A Primer on Motor Vehicle Insurance Coverage
July 14, 2011
Katharine M. Nohr, Esq.
Nohr Sports Risk Management, LLC
Does your organization use motor vehicles to transport athletes, spectators or others? If so, it is essential for risk management planning to make sure that such vehicles are fully insured in compliance with applicable law. It is a good idea to talk with your insurance agent or broker about the insurance policies that have been purchased in order to ensure that there is sufficient coverage. Policy exclusions should be scrutinized to determine if there will be coverage for the uses of the motor vehicles in question. You will also want to make sure that policy limits are high enough to cover your organization in the case of a catastrophic accident.
Many states have enacted laws requiring that each vehicle carry “no-fault” insurance. No-fault insurance is “first party” insurance and generally covers those people that are in the vehicle which is insured, or pedestrians or bicyclists that are hit by the vehicle. This insurance pays for medical care and possibly wage loss and other benefits immediately, without regard to fault. The eligible injured persons do not have to file a lawsuit against the at-fault party in order to get paid. There should also be bodily injury liability coverage on vehicles used by an organization. In the event that the driver of the vehicle negligently causes an accident, the bodily injury liability coverage should cover an organization up to the limits of the policy. Underinsured motorist coverage can also be purchased to cover a person if it turns out that the driver who was at fault in the accident does not have enough insurance. This insurance is called UIM insurance and is also first party coverage, purchased from a person’s own insurance company. Uninsured motorist insurance coverage can also be purchased from a person’s own insurance carrier. This insurance will provide coverage if the at-fault driver is not insured. In that event, an injured person would seek insurance coverage directly from his or her own insurance company under a “UM” policy.
Your organization will receive additional insurance protection by purchasing umbrella or excess coverage. Usually these policies are the least expensive way to increase insurance coverage that is available for catastrophic accidents. If employees of an organization will be driving the vehicles used to transport athletes and others, they will likely be covered by the company’s worker’s compensation policy if an accident occurs while they are in the course and scope of their employment. Property damage insurance or collision coverage should also be part of any motor vehicle policy. This insurance coverage pays for the damage to any vehicles that occur because of the fault of the driver. Reductions in insurance premiums may be obtained by showing good driving records, by instituting safe driving policies, by undertaking certain safe driving practices or by having a large deductible or retention.

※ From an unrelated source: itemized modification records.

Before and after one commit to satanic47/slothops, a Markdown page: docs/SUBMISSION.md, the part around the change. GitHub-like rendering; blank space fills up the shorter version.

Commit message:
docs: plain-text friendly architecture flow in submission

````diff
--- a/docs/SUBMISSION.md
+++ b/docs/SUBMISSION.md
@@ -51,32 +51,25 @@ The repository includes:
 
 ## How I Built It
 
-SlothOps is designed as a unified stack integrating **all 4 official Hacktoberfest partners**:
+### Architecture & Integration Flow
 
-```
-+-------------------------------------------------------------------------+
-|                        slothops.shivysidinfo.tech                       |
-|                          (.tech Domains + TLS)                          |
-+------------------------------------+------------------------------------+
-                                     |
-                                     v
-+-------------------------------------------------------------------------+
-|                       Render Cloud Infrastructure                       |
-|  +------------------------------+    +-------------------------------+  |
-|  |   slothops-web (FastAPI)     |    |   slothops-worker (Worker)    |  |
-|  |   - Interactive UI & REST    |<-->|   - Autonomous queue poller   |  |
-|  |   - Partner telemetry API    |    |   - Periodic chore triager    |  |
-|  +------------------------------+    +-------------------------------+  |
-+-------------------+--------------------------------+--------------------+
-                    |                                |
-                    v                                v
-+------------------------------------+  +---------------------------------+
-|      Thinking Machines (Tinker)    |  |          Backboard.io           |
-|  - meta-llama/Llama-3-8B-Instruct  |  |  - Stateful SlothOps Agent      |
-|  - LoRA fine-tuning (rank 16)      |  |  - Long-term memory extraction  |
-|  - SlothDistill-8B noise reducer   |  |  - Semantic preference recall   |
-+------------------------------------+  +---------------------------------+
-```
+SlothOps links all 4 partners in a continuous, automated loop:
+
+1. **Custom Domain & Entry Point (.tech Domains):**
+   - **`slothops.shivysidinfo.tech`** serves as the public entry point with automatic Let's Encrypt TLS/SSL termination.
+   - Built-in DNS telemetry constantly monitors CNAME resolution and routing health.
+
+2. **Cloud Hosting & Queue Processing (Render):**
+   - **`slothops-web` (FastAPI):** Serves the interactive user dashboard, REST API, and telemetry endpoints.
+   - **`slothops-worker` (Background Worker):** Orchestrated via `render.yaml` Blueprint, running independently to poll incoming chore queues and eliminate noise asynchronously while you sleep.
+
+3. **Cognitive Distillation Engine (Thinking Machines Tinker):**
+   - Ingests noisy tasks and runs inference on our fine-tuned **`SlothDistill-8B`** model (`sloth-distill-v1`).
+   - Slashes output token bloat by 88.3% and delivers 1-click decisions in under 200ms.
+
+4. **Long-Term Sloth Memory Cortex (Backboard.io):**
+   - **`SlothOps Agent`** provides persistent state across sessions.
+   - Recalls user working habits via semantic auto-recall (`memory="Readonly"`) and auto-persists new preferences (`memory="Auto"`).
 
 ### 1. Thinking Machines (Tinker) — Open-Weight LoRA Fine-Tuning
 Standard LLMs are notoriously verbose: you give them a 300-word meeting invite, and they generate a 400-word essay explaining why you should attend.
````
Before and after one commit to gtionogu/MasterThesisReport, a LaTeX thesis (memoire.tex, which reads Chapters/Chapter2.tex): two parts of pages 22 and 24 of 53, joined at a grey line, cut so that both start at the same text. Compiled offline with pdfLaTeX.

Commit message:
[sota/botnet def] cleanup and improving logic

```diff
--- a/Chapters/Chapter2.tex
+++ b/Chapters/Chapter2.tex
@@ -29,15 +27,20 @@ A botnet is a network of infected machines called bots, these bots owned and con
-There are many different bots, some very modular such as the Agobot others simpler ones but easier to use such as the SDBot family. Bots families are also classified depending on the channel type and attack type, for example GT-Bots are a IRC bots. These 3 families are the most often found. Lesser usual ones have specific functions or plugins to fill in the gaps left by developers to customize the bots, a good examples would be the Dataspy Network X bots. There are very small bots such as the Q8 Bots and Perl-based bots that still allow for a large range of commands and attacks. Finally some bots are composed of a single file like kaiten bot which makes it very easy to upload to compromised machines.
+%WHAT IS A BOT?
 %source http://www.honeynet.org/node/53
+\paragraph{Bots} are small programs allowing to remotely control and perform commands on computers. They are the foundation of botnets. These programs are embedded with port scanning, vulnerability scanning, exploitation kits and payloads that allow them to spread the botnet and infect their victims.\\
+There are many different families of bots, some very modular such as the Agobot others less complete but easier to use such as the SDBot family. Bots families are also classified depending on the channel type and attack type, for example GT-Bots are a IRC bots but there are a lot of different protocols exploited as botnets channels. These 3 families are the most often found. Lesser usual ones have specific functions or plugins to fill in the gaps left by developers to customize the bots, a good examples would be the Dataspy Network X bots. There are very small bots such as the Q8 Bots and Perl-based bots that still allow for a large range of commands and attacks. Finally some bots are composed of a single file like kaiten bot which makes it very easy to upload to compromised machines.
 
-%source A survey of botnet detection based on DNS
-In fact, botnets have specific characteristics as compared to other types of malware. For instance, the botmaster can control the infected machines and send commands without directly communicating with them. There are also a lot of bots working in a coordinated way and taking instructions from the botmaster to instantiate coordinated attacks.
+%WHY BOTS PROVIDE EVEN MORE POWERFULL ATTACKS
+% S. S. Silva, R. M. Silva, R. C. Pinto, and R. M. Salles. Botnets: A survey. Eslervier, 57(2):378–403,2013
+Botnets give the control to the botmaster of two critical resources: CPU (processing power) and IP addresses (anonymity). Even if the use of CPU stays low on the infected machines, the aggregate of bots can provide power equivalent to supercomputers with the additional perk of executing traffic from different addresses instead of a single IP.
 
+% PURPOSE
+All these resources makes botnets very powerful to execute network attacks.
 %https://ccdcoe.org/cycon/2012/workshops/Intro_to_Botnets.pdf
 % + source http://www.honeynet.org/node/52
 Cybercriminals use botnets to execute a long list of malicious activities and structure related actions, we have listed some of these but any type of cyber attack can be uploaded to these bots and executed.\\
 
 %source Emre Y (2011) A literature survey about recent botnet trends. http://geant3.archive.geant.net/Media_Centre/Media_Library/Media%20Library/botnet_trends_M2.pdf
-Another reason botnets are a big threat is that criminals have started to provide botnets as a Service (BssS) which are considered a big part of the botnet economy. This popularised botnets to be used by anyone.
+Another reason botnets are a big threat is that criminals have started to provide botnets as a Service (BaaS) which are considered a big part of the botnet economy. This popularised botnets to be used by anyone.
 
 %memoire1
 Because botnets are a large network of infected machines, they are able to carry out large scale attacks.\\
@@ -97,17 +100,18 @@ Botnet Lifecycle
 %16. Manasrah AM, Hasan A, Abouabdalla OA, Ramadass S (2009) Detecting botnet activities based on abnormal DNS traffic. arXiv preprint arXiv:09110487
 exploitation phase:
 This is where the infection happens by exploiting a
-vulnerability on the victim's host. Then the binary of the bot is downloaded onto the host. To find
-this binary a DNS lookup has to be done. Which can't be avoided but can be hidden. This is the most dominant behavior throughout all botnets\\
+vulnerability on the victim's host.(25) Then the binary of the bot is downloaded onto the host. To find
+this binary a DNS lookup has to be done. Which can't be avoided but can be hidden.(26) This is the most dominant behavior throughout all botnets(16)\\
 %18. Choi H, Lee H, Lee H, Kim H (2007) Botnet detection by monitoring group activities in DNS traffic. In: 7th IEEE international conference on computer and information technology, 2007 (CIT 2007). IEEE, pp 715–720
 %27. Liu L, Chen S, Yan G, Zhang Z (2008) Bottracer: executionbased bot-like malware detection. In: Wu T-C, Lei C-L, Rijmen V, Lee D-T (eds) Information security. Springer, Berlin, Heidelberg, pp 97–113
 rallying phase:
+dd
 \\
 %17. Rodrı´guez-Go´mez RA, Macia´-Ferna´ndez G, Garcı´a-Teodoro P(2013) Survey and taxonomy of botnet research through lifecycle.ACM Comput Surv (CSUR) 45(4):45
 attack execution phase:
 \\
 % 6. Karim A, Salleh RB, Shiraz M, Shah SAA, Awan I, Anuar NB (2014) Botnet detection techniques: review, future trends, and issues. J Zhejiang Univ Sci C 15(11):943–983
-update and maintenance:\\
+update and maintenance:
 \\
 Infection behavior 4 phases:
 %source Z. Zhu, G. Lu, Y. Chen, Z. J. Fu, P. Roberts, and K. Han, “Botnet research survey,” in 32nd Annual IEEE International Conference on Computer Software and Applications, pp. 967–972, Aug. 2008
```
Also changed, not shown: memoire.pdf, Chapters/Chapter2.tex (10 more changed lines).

Understanding the basics of motor vehicle insurance coverage will go a long way in your organizations risk management planning. Drive safely!